The final outcome of patient’s health has been a concern since the early part of the 20th century. It was then; medical professionals started looking at developing a standard in which they could determine whether patients were receiving the best treatment. The first standards were put in place by the American College of Surgeons, which instituted the practice of hospital inspections. Out of seven hundred inspections only eighty-nine were deemed to make the grade. At that time, the standards were only a page long.
Forty years later with the formation of the Joint Commission on Accreditation of Hospitals, now known as the Joint Commission, 3,200 hospitals gained accreditation. Currently, this organization has grown larger and has higher standards that hospitals must meet. The Joint Commission is now the authority for inspection of health care facilities in most states. The Centers for Medicare and Medicaid Services set standard approval guidelines and determines whether or not the organization can take part in the Medicare and Medicaid program.
Responsibilities have increased with the expansion of the inspection program for all those involved. The development of the Core Measures has been the most significant change due to the way in which they measure the level of patient care.

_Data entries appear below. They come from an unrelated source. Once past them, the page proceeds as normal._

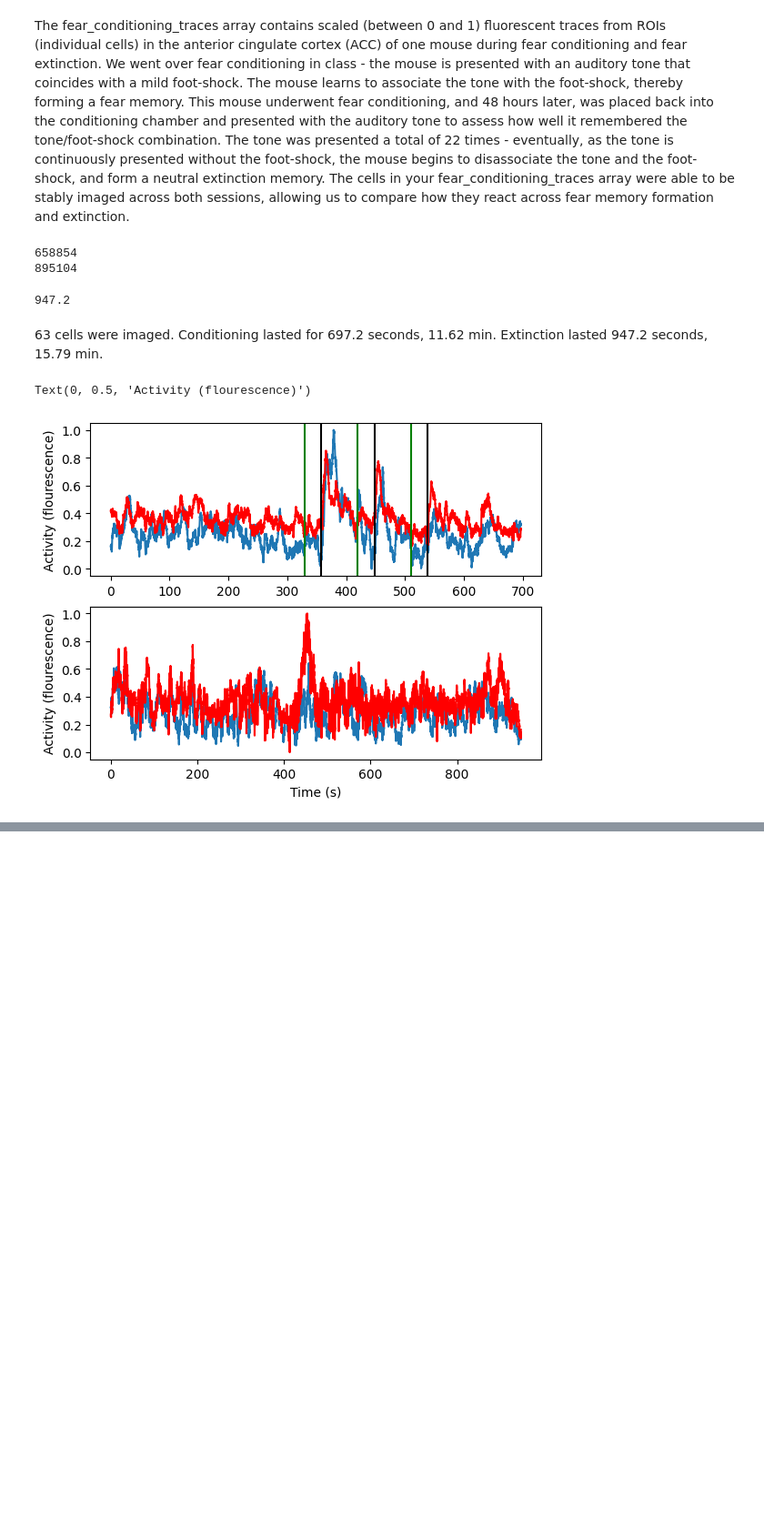
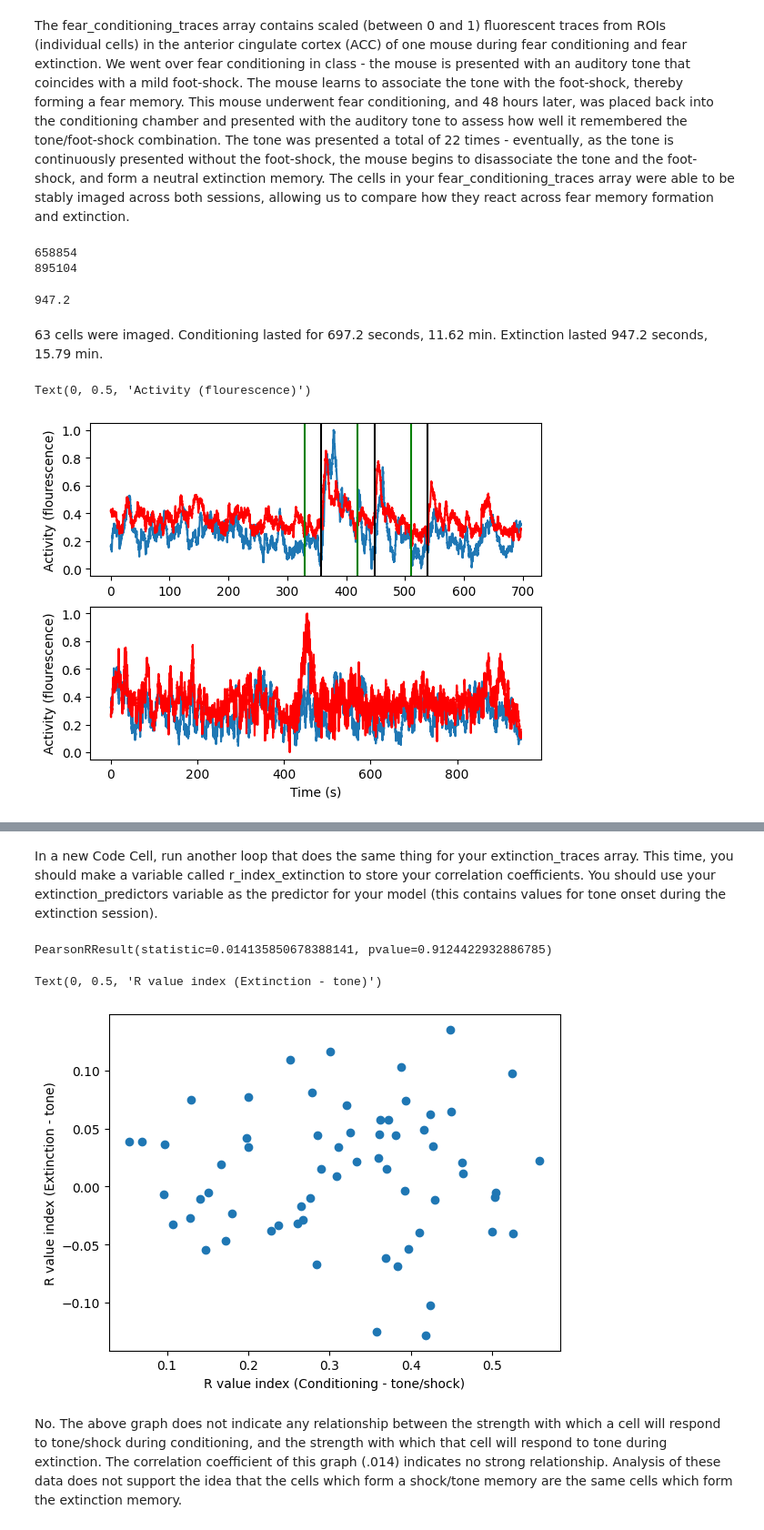
Before and after one commit to jprostick/neur265joe, a Jupyter notebook: coding_homework_8.ipynb, the cells around one changed output, grey strips where cells are left out. Shown: that part at 91% size. Drawn from its saved outputs; the diff is of its cells as text; code cells hidden in the pictures; blank space fills up the shorter version.

```diff
--- a/coding_homework_8.ipynb
+++ b/coding_homework_8.ipynb
@@ -111,0 +159,39 @@ In a new Markdown Cell, describe the relationship between the conditioning/extin
+# %%
+#creating index of correlational values between activity and predictor model for each cell during conditioning
+r_index_conditioning = np.zeros(colCon)
+
+for i in range(colCon):
+  trace_temp = fear_traces[0:rowCon,i]
+  model3 = sm.GLM(trace_temp, predictors_conditioning, family=Poisson())
+  model3_results = model3.fit()
+  predicted_trace = model3_results.predict()
+  r3 = pearsonr(trace_temp, predicted_trace)
+  r_index_conditioning[i] = r3.statistic
+# %% [markdown]
+In a new Code Cell, run another loop that does the same thing for your extinction_traces array. This time, you should make a variable called r_index_extinction to store your correlation coefficients. You should use your extinction_predictors variable as the predictor for your model (this contains values for tone onset during the extinction session).
+# %%
+#creating index of correlational values between activity and predictor model for each cell during extinction
+r_index_extinction = np.zeros(colExt)
+
+for i in range(colExt):
+  trace_temp = fear_traces[rowCon-1:,i]
+  model3 = sm.GLM(trace_temp, extinction_predictors, family=Poisson())
+  model3_results = model3.fit()
+  predicted_trace = model3_results.predict()
+  r3 = pearsonr(trace_temp, predicted_trace)
+  r_index_extinction[i] = r3.statistic
+# %%
+#calculating r and p values
+pearsonr(r_index_conditioning, r_index_extinction)
+# %% [output]
+PearsonRResult(statistic=0.014135850678388141, pvalue=0.9124422932886785)
+# %%
+#plotting correlational coefficient indexes
+plt.scatter(r_index_conditioning,r_index_extinction)
+plt.xlabel("R value index (Conditioning - tone/shock)")
+plt.ylabel("R value index (Extinction - tone)")
+# %% [output]
+Text(0, 0.5, 'R value index (Extinction - tone)')
+[figure, added]
+# %% [markdown]
+No. The above graph does not indicate any relationship between the strength with which a cell will respond to tone/shock during conditioning, and the strength with which that cell will respond to tone during extinction. The correlation coefficient of this graph (.014) indicates no strong relationship. Analysis of these data does not support the idea that the cells which form a shock/tone memory are the same cells which form the extinction memory.
```
Also changed, not shown: parts of 8 cells of this notebook.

This is the first time any progress has taken place in over a century.
According to the Joint Commission, these Core Measures are defined as “criteria that produce the greatest positive impact on patient outcomes when hospitals demonstrate improvement on them.” Therefore, they are now classified as Accountability Measures.
In order to avoid being penalizes by the Joint Commission, all health care organizations must make regular reports on how they meet these Core Measures. The reports must address critical areas of nursing, health care and the increased job requirements for nurses.

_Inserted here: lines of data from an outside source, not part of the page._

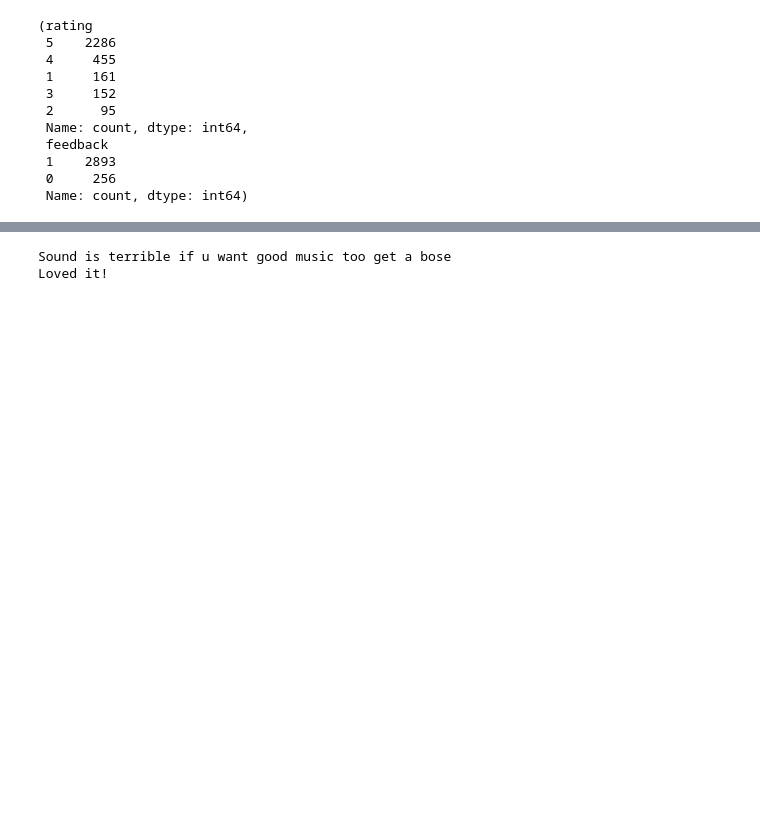
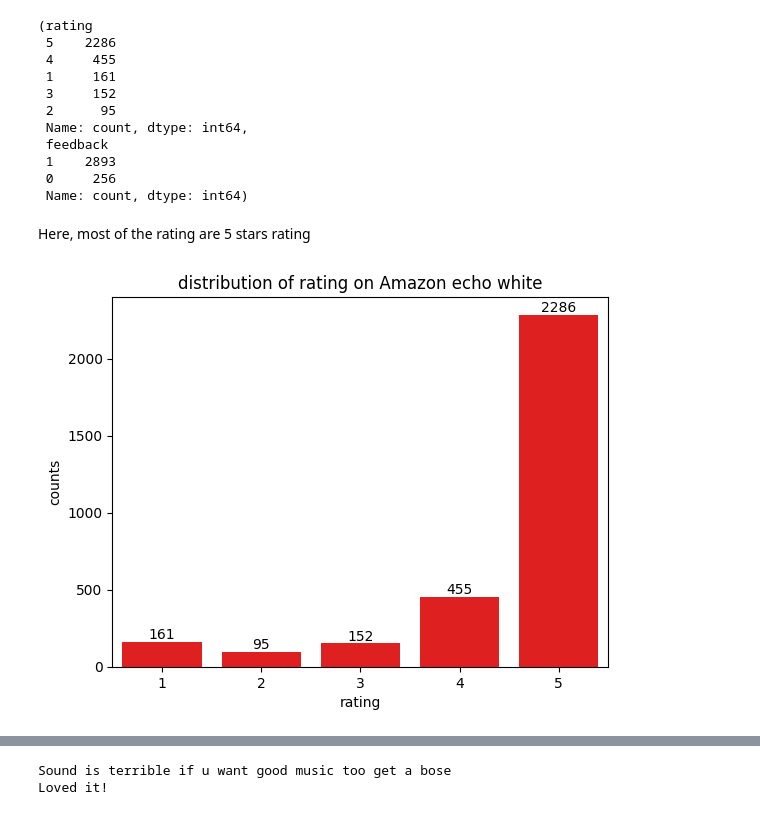
Before and after one commit to rtgsepoct/amazon-alexia-review-sentiment_analysis, a Jupyter notebook: amazon-alexa-review-sentiment_analysis.ipynb, the cells around one changed output, grey strips where cells are left out. Cells and saved outputs as stored; diff of their text form; code cells hidden in the pictures; blank space fills up the shorter version.

```diff
--- a/amazon-alexa-review-sentiment_analysis.ipynb
+++ b/amazon-alexa-review-sentiment_analysis.ipynb
@@ -190,3 +193,15 @@ data['rating'].value_counts(), data['feedback'].value_counts()
  1    2893
  0     256
  Name: count, dtype: int64)
+# %% [markdown]
+Here, most of the rating are 5 stars rating
+# %%
+# plot the rating in the plot:
+ax=sns.countplot(x='rating', data=data, color='red')
+plt.title("distribution of rating on Amazon echo white")
+plt.xlabel('rating')
+plt.ylabel('counts')
+ax.bar_label(ax.containers[0])
+plt.show()
+# %% [output]
+[figure, added]
```
Also changed, not shown: parts of 8 cells of this notebook.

Five Categories of Core Measures for Nurses
Nurses must meet the criteria in this category that addresses the needs of patients admitted to hospitals when they are suffering from pneumonia. These requirements include having blood culture tests completed within twenty-four hours of admission before antibiotics are administered.

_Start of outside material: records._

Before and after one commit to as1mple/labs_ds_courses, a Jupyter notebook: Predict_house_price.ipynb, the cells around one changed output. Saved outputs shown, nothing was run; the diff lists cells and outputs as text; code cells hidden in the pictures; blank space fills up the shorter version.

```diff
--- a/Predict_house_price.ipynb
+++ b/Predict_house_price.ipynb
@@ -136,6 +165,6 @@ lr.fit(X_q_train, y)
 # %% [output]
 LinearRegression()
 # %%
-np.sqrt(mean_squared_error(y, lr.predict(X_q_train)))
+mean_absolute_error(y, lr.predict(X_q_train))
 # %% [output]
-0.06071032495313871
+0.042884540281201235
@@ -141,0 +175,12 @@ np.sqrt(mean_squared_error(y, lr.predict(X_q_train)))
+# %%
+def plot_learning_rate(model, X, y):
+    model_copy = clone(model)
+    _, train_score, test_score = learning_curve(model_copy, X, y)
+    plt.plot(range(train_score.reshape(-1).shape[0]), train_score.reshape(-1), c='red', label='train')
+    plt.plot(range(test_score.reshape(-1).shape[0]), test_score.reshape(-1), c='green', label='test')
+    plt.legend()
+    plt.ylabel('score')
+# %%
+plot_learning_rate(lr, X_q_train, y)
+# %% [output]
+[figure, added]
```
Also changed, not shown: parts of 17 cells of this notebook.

Congestive Heart Failure
Patients who have been in hospital with Congestive Heart Failure (CGF) must receive discharge instructions from the nurse before they leave the hospital. Where applicable, it should include advice on reasons to quit smoking. Some of the tests that must be performed prior to discharge include a left ventricular systolic function test. The test checks how well the heart is able to pump blood. Other tests that should be performed are a test of angiotensin-converting enzyme inhibition and angiotensin Receptor Blockers to evaluate the patient for left ventricular systolic disease.
Acute Myocardial Infraction
Nurses have a lengthy checklist to go through for patients with Acute Myocardial Infraction when they arrive at the hospital for the delivery of treatment with aspirin. They also have to make sure that the patient has a prescription to take home. Counseling and tests identical to CHF measures are performed along with notation on times for blood coagulation therapy and percutaneous coronary intervention.
Steps are being taken to set the standards for nurse accountability in this category. The present Core Measures include treatments used while the child is in hospital, the type of corticosteroids used, advice and counseling for parents and guardians at home.
Improvement in Surgical Care
Improvement on preventing infection and surgical outcomes following surgery has required nurse care to evaluate the use of beta blocker, embolism preventative intravenous medications, and antibiotics, as well as hair removal from the surgical site prior to surgery and catheter removal within two days following surgery.
A majority of healthcare organizations have created checklists to document nursing care being evaluated for core measures. Adhering to the guidelines defined by Centers for Medicare and Medicaid Services and the Joint Commission will assure the improvement on the level of care that patients can expect along with continued refinement in the quality of patient outcomes.